What if you were to search for Harry Potter from a shelf of books which are ordered alphabetically? Would you start searching from the start? Definitely not! You would start somewhere near the middle and check the first letter of the books and then go back or forward from there to find the 'H' titles. This means that you won’t be looking at all the books, thus saving time. You also won't need to go through the entire shelf to know whether the book is there or not. At a given point you are eliminating many books which you will never look at. Binary Search is similar to this.
NOTE: Linear Search can be done on both sorted and unsorted items but Binary Search can only be done on a sorted set of items.
Now that you know what Linear and Binary Search methodologies are, let us look at how these searches would work on a list of numbers.
Given list A = [6,3,9,0,5,8,2] find if 0 is present in this list or not.
- Take one number at a time from list A
- Compare it with 0 and check if it is a match:
- If yes, return True
- If not, return False
- If the end of the list is met, return False
def linearSearch(ls,data): for item in ls: if item == data: return True return False
The idea is to keep comparing the element with the middle value. This way with each search we eliminate one half of the list.
- Keep track of two pointers First and Last, these are incremented or decremented to limit the part of the list to be searched.
- Find the middle element of the list: mid = ( length of the list )/2
- Compare the middle element with the value to be found
- Check if the middle element is lesser than the value to be found:
- If yes, the element must lie on the second half of the list
- If no, the element must lie on the first half of the list
- Repeat steps 1 through 3 until the element is found or the end of the list is reached
NOTE: The list continues to get divided into two and the middle element gets compared until the element is found or no more elements are left to compare with.
Given list B = [2,5,7,8,9,11,14,16] find if 14 is present in this list or not.
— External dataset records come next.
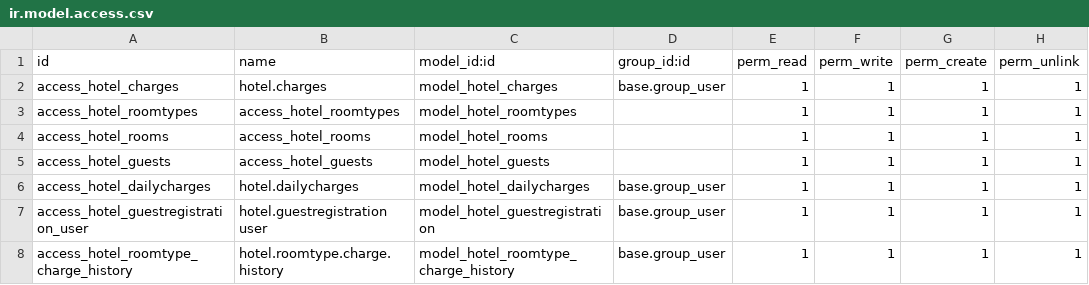
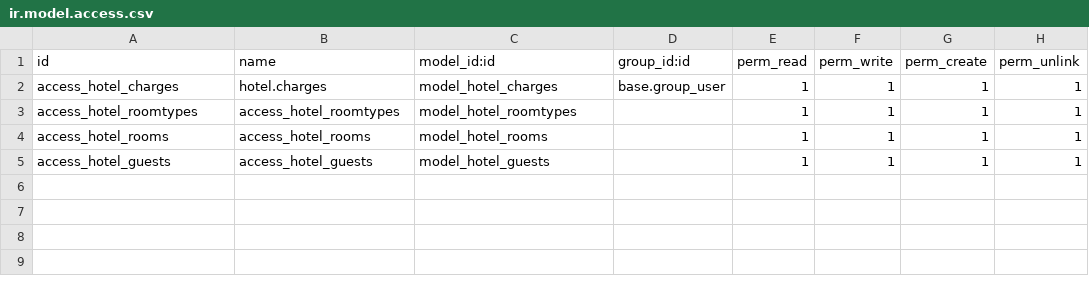
Before and after one commit to AnthonyAndao/Odoo-18-Repo, a CSV file: myaddons/hotel/security/ir.model.access.csv, drawn as a sheet.

```diff
--- a/myaddons/hotel/security/ir.model.access.csv
+++ b/myaddons/hotel/security/ir.model.access.csv
@@ -5,4 +5 @@
 "access_hotel_guests","access_hotel_guests","model_hotel_guests","","1","1","1","1"
-access_hotel_dailycharges,hotel.dailycharges,model_hotel_dailycharges,base.group_user,1,1,1,1
-access_hotel_guestregistration_user,hotel.guestregistration user,model_hotel_guestregistration,base.group_user,1,1,1,1
-access_hotel_roomtype_charge_history,hotel.roomtype.charge.history,model_hotel_roomtype_charge_history,base.group_user,1,1,1,1
```
Also changed, not shown: 12 other files.
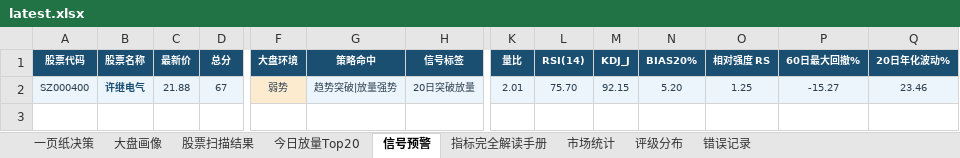
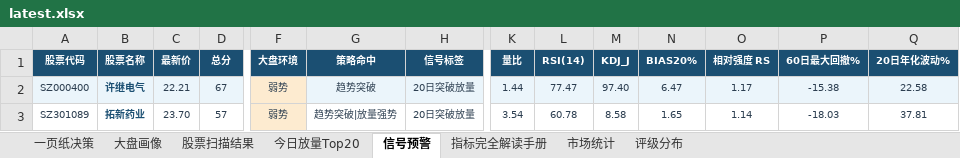
Before and after one commit to gaoyouxiaochao/stock-scanner-v79, an Excel workbook: results/latest.xlsx, sheet 信号预警, drawn as a sheet; only a part is shown, gaps mark what is left out; values as stored, in another font and other column widths than the file's, no borders; conditional formats not drawn; rows hold the shown columns only; the diff names each change by its address in the sheet, - before the commit and + after, or states it on an @@ line.

```diff
--- a/results/latest.xlsx (sheet 信号预警)
+++ b/results/latest.xlsx (sheet 信号预警)
-sheet tab: 错误记录
-C2 (最新价): 21.88
+C2 (最新价): 22.21
-G2 (策略命中): 趋势突破|放量强势
+G2 (策略命中): 趋势突破
-K2 (量比): 2.01
+K2 (量比): 1.44
-L2 (RSI(14)): 75.70
+L2 (RSI(14)): 77.47
-M2 (KDJ_J): 92.15
+M2 (KDJ_J): 97.40
-N2 (BIAS20%): 5.20
+N2 (BIAS20%): 6.47
-O2 (相对强度 RS): 1.25
+O2 (相对强度 RS): 1.17
-P2 (60日最大回撤%): -15.27
+P2 (60日最大回撤%): -15.38
-Q2 (20日年化波动%): 23.46
+Q2 (20日年化波动%): 22.58
+row 3: SZ301089 | 拓新药业 | 23.70 | 57 | 弱势 | 趋势突破|放量强势 | 20日突破放量 | 3.54 | 60.78 | 8.58 | 1.65 | 1.14 | -18.03 | 37.81
```
Also changed, not shown: sheet 股票扫描结果, sheet 一页纸决策, sheet 今日放量Top20, sheet 大盘画像, sheet 市场统计, sheet 评级分布, 1 other file.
def binarySearch(ls,data): first = 0 last = len(ls)-1 done = False while first<=last and not done: mid = (first+last)//2 if ls[mid] == data: done = True else: if ls[mid] > data: last = last-1 else: first = first+1 return done print(binarySearch([2,5,7,8,9,11,14,16],4))
NOTE: To find the mid element, “(first+last)//2” is used instead of “(first+last)/2”. This gives us whole numbers especially when the length of the list is odd. Try 9/2 and 9//2 in your Python IDLE to get a better understanding.
Try out this animation for a better understanding of both these search algorithms. Try to find the first element of the array. Which is faster?
From the above explanation, it must be clear that Binary Search is consistently faster than Linear Search. If you are familiar with o(n) notation, Linear Search is o(n) and Binary Search is log(n)
You can perform Linear Searches on a sorted list as well with a small optimization. You can stop the search once the number to be found exceeds the element being compared to. For instance, you want to search for 12 from the list [2,4,5,13,16,19], once you reach 13 you can stop because there is no way that 12 is going to come after 13 in a sorted list.
In this tutorial, we have discussed only the iterative method of Binary Search. Try to implement the recursive approach on your own. Also, learn about the uses of these searches and when to apply them. That’s all for this tutorial. Happy Pythoning!To Practice: Try this interactive course on the basics of Lists, Functions, Packages and NumPy in Python.